== Segment start ==
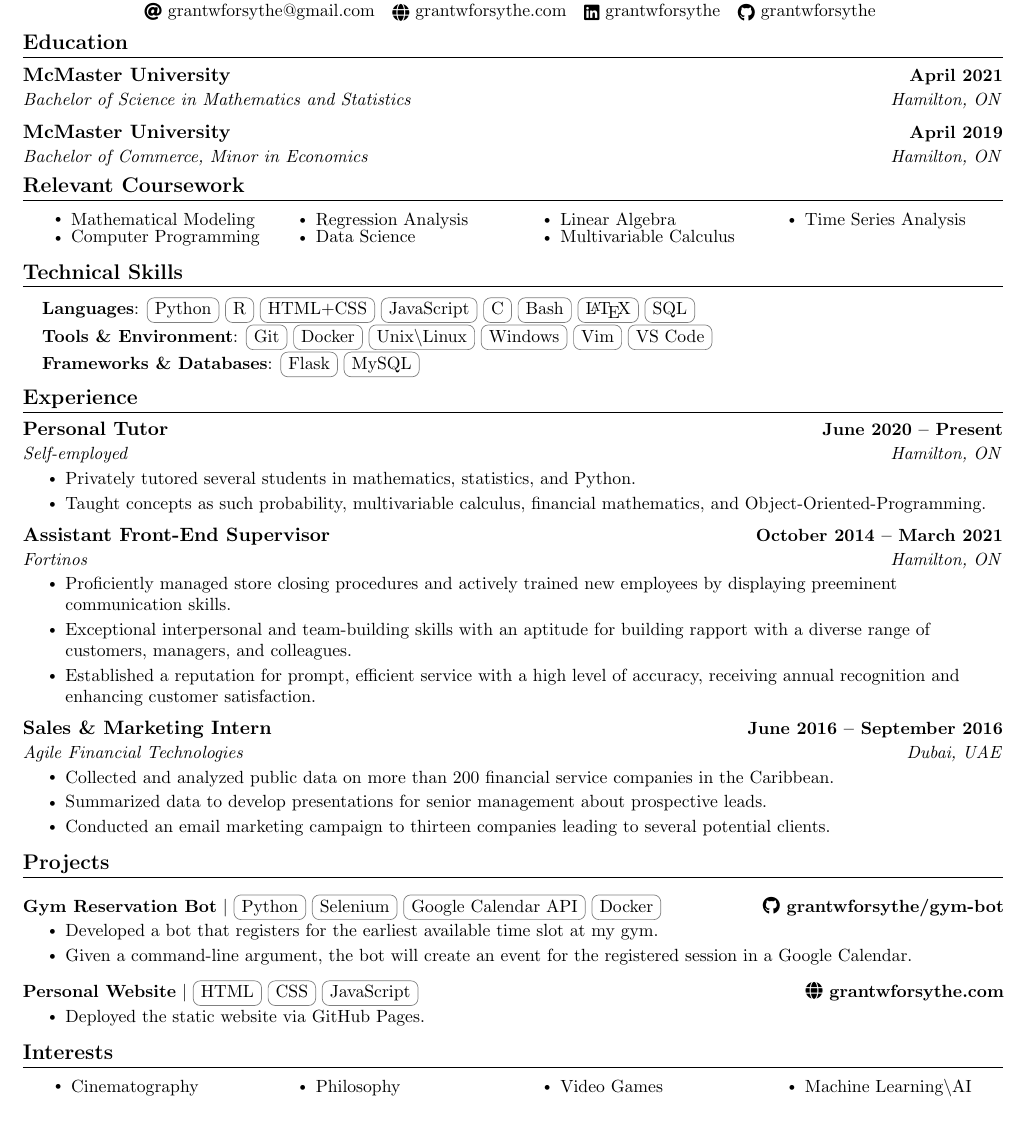
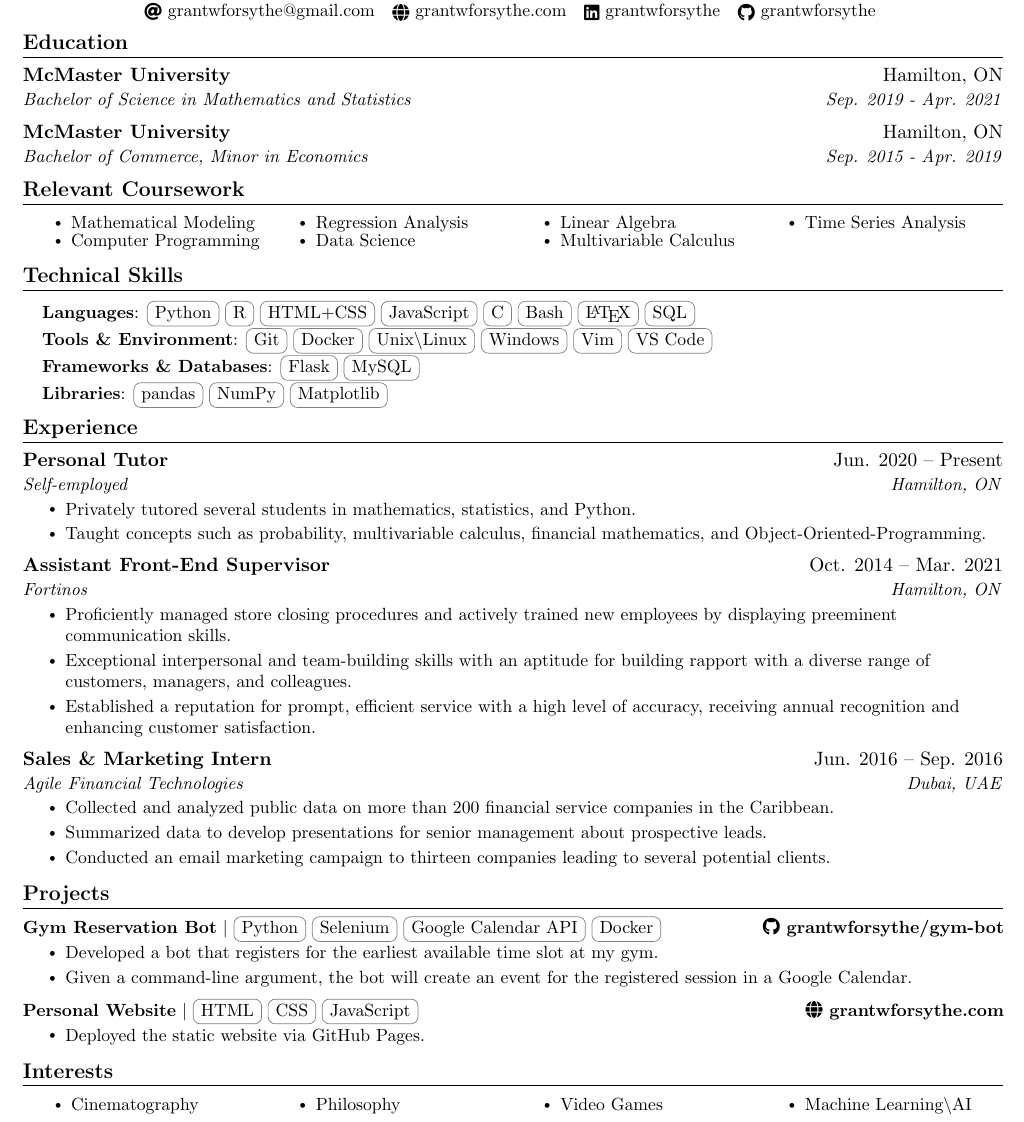
Before and after one commit to grantwforsythe/resume, a LaTeX CV (resume.tex): part of the page, cut so that both start at the same text. Compiled offline with pdfLaTeX.

Commit message:
Fix dates and add libaries to Skills section

```diff
--- a/resume.tex
+++ b/resume.tex
@@ -84,7 +86,7 @@
 \newcommand{\resumeSubheading}[4]{
   \vspace{-2pt}\item
     \begin{tabular*}{1.0\textwidth}[t]{l@{\extracolsep{\fill}}r}
-      \textbf{#1} & \textbf{\small #2} \\
+      \textbf{#1} & #2 \\
       \textit{\small#3} & \textit{\small #4} \\
     \end{tabular*}\vspace{-7pt}
 }
@@ -141,13 +138,13 @@
 \section{Education}
   \resumeSubHeadingListStart
     \resumeSubheading
-      {McMaster University}{April 2021}
-      {Bachelor of Science in Mathematics and Statistics}{Hamilton, ON}
+      {McMaster University}{Hamilton, ON}
+      {Bachelor of Science in Mathematics and Statistics}{Sep. 2019 - Apr. 2021}
     \resumeSubheading
-      {McMaster University}{April 2019}
-      {Bachelor of Commerce, Minor in Economics}{Hamilton, ON}
+      {McMaster University}{Hamilton, ON}
+      {Bachelor of Commerce, Minor in Economics}{Sep. 2015 - Apr. 2019}
   \resumeSubHeadingListEnd
-\vspace{-15pt}
+\vspace{-13pt}
 
 %------RELEVANT COURSEWORK-------
 \section{Relevant Coursework}
@@ -173,7 +170,8 @@
     \small{\item{
      \textbf{Languages}{: \cvtag{Python}\cvtag{R}\cvtag{HTML+CSS}\cvtag{JavaScript}\cvtag{C}\cvtag{Bash}\cvtag{\LaTeX}\cvtag{SQL}} \\
      \textbf{Tools \& Environment}{: \cvtag{Git}\cvtag{Docker}\cvtag{Unix\textbackslash{Linux}}\cvtag{Windows}\cvtag{Vim}\cvtag{VS Code}} \\
-     \textbf{Frameworks \& Databases}{: \cvtag{Flask}\cvtag{MySQL}}}}
+     \textbf{Frameworks \& Databases}{: \cvtag{Flask}\cvtag{MySQL}} \\
+ 	 \textbf{Libraries}{: \cvtag{pandas}\cvtag{NumPy}\cvtag{Matplotlib}}}}
  \end{itemize}
 \vspace{-20pt}
 
@@ -182,19 +180,15 @@
   \resumeSubHeadingListStart
 
     \resumeSubheading
-      {Personal Tutor}{June 2020 -- Present}
+      {Personal Tutor}{Jun. 2020 -- Present}
       {Self-employed}{Hamilton, ON}
       \resumeItemListStart
         \resumeItem{Privately tutored several students in mathematics, statistics, and Python.}
-        \resumeItem{Taught concepts as such probability, multivariable calculus, financial mathematics, and Object-Oriented-Programming.}
-        % \resumeItem{Developed a service to automatically perform a set of unit tests daily on a product in development in order to decrease time needed for team members to identify and fix bugs/issues.}
-        % \resumeItem{Incorporated scripts using Python and PowerShell to aggregate XML test results into an organized format and to load the latest build code onto the hardware, so that daily testing can be performed.}
-        % \resumeItem{Utilized Jenkins to provide a continuous integration service in order to automate the entire process of loading the latest build code and test files, running the tests, and generating a report of the results once per day.}
-        % \resumeItem{Explored ways to visualize and send a daily report of test results to team members  using HTML, Javascript, and CSS.}
+        \resumeItem{Taught concepts such as probability, multivariable calculus, financial mathematics, and Object-Oriented-Programming.}
       \resumeItemListEnd
 
     \resumeSubheading
-      {Assistant Front-End Supervisor}{October 2014 -- March 2021}
+      {Assistant Front-End Supervisor}{Oct. 2014 -- Mar. 2021}
       {Fortinos}{Hamilton, ON}
       \resumeItemListStart
         \resumeItem{Proficiently managed store closing procedures and actively trained new employees by displaying preeminent communication skills.}
@@ -203,7 +197,7 @@
     \resumeItemListEnd
 
     \resumeSubheading
-      {Sales \& Marketing Intern}{June 2016 -- September 2016}
+      {Sales \& Marketing Intern}{Jun. 2016 -- Sep. 2016}
       {Agile Financial Technologies}{Dubai, UAE}
       \resumeItemListStart
         \resumeItem{Collected and analyzed public data on more than 200 financial service companies in the Caribbean.}
@@ -217,34 +211,21 @@
 %-----------PROJECTS-----------
 \section{Projects}
     \resumeSubHeadingListStart
-
-%    \resumeProjectHeading
-%    {\textbf{RSVP} $|$ \cvtag{Python}\cvtag{Flask}\cvtag{Bootstrap}\cvtag{OAuth}\cvtag{Heruko}}{\faGithub{\href{https://github.com/grantwforsythe/gym-bot}{ grantwforsythe/gym-bot}}}
-%    \resumeItemListStart
-%	    \resumeItem{Developed a bot that registers for the earliest available time slot at my gym.}
-%	    \resumeItem{Given a command-line argument, the bot will create an event for the registered session in a Google Calendar.}
-%    \resumeItemListEnd
-%    \vspace{-13pt}
+    \vspace{-5pt}
       \resumeProjectHeading
           {\textbf{Gym Reservation Bot} $|$ \cvtag{Python}\cvtag{Selenium}\cvtag{Google Calendar API}\cvtag{Docker}}{\faGithub{\href{https://github.com/grantwforsythe/gym-bot}{ grantwforsythe/gym-bot}}}
           \resumeItemListStart
             \resumeItem{Developed a bot that registers for the earliest available time slot at my gym.}
             \resumeItem{Given a command-line argument, the bot will create an event for the registered session in a Google Calendar.}
-          \resumeItemListEnd
-          \vspace{-13pt}
+      	  \resumeItemListEnd
+      	  \vspace{-15pt}
+
       \resumeProjectHeading
           {\textbf{Personal Website} $|$ \cvtag{HTML}\cvtag{CSS}\cvtag{JavaScript}}{\faGlobe{\href{https://www.grantwforsythe.com}{ grantwforsythe.com}}}
           \resumeItemListStart
             \resumeItem{Deployed the static website via GitHub Pages.}
           \resumeItemListEnd
-        %   \vspace{-13pt}
-        %   \resumeProjectHeading
-        %   {\textbf{Transaction Management GUI} $|$ \emph{Java, Eclipse, JavaFX}}{October 2020}
-        %   \resumeItemListStart
-        %     \resumeItem{Designed a sample banking transaction system using Java to simulate the common functions of using a bank account.}
-        %     \resumeItem{Used JavaFX to create a GUI that supports actions such as creating an account, deposit, withdraw, list all acounts, etc.}
-        %     \resumeItem{Implemented object-oriented programming practices such as inheritance to create different account types and databases.}
-        %   \resumeItemListEnd
+
     \resumeSubHeadingListEnd
 \vspace{-15pt}
 %-----------INVOLVEMENT---------------
```
Also changed, not shown: resume.pdf, resume.tex (13 more changed lines).
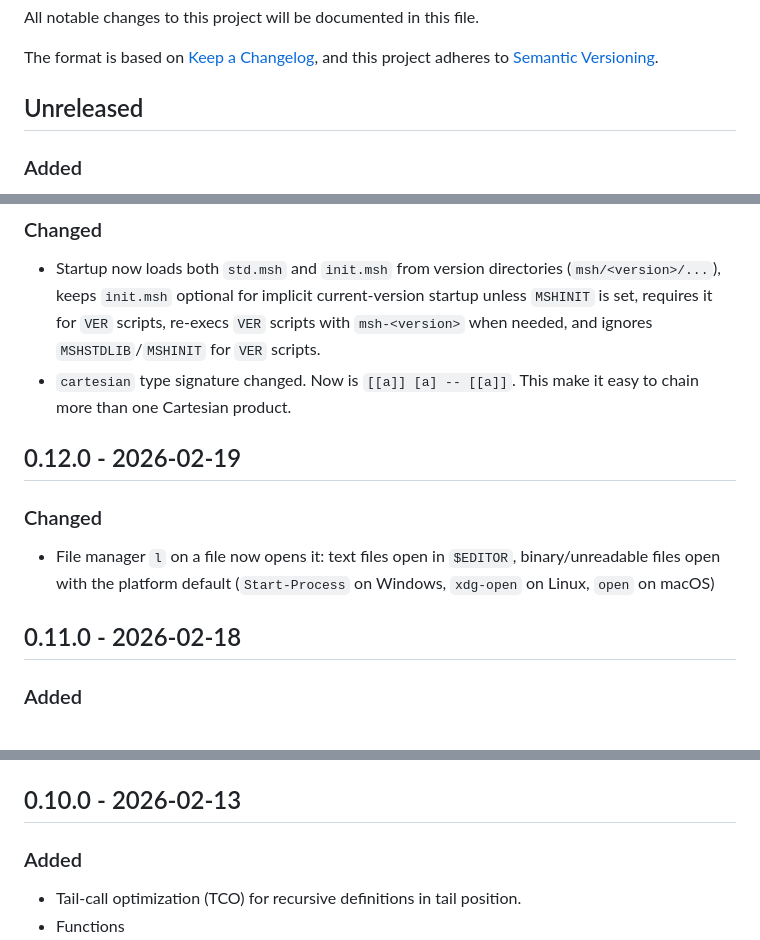
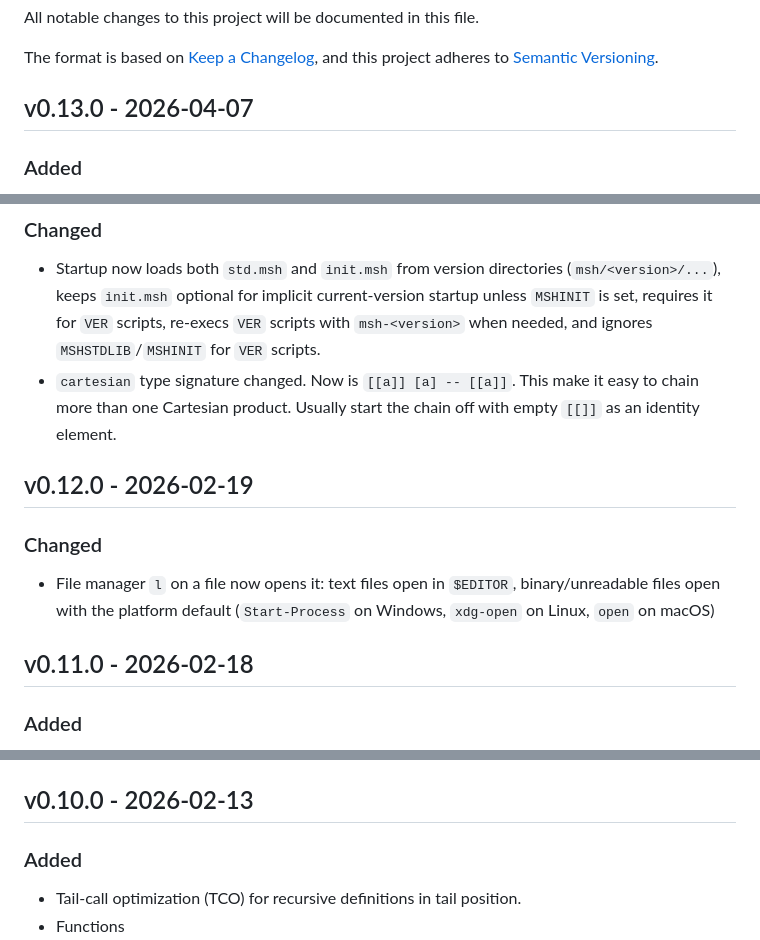
Before and after one commit to mitchpaulus/mshell, a Markdown page: CHANGELOG.md, 3 parts joined by grey strips. Rendered like a GitHub page.

Commit message:
Update CHANGELOG

```diff
--- a/CHANGELOG.md
+++ b/CHANGELOG.md
@@ -5,7 +5,7 @@ All notable changes to this project will be documented in this file.
 The format is based on [Keep a Changelog](https://keepachangelog.com/en/1.1.0/),
 and this project adheres to [Semantic Versioning](https://semver.org/spec/v2.0.0.html).
 
-## Unreleased
+## v0.13.0 - 2026-04-07
 
 ### Added
 
@@ -35,15 +36,15 @@ and this project adheres to [Semantic Versioning](https://semver.org/spec/v2.0.0
 ### Changed
 
 - Startup now loads both `std.msh` and `init.msh` from version directories (`msh/<version>/...`), keeps `init.msh` optional for implicit current-version startup unless `MSHINIT` is set, requires it for `VER` scripts, re-execs `VER` scripts with `msh-<version>` when needed, and ignores `MSHSTDLIB`/`MSHINIT` for `VER` scripts.
-- `cartesian` type signature changed. Now is `[[a]] [a] -- [[a]]`. This make it easy to chain more than one Cartesian product.
+- `cartesian` type signature changed. Now is `[[a]] [a] -- [[a]]`. This make it easy to chain more than one Cartesian product. Usually start the chain off with empty `[[]]` as an identity element.
 
-## 0.12.0 - 2026-02-19
+## v0.12.0 - 2026-02-19
 
 ### Changed
 
 - File manager `l` on a file now opens it: text files open in `$EDITOR`, binary/unreadable files open with the platform default (`Start-Process` on Windows, `xdg-open` on Linux, `open` on macOS)
 
-## 0.11.0 - 2026-02-18
+## v0.11.0 - 2026-02-18
 
 ### Added
 
@@ -65,7 +66,7 @@ and this project adheres to [Semantic Versioning](https://semver.org/spec/v2.0.0
   - Delete to trash (`x`) with confirmation, using platform-native trash
   - `msh fm` prints final directory to stdout for `cd "$(msh fm)"` usage
 
-## 0.10.0 - 2026-02-13
+## v0.10.0 - 2026-02-13
 
 ### Added
 
```
Also changed, not shown: other parts of CHANGELOG.md (+8 -7 lines).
== Segment end ==
> [What you should do]: Lines that include the word "https" are to be extracted from the data above.

> [Output of the exercise]:
-%    {\textbf{RSVP} $|$ \cvtag{Python}\cvtag{Flask}\cvtag{Bootstrap}\cvtag{OAuth}\cvtag{Heruko}}{\faGithub{\href{https://github.com/grantwforsythe/gym-bot}{ grantwforsythe/gym-bot}}}
           {\textbf{Gym Reservation Bot} $|$ \cvtag{Python}\cvtag{Selenium}\cvtag{Google Calendar API}\cvtag{Docker}}{\faGithub{\href{https://github.com/grantwforsythe/gym-bot}{ grantwforsythe/gym-bot}}}
           {\textbf{Personal Website} $|$ \cvtag{HTML}\cvtag{CSS}\cvtag{JavaScript}}{\faGlobe{\href{https://www.grantwforsythe.com}{ grantwforsythe.com}}}
 The format is based on [Keep a Changelog](https://keepachangelog.com/en/1.1.0/),
 and this project adheres to [Semantic Versioning](https://semver.org/spec/v2.0.0.html).
@@ -35,15 +36,15 @@ and this project adheres to [Semantic Versioning](https://semver.org/spec/v2.0.0
@@ -65,7 +66,7 @@ and this project adheres to [Semantic Versioning](https://semver.org/spec/v2.0.0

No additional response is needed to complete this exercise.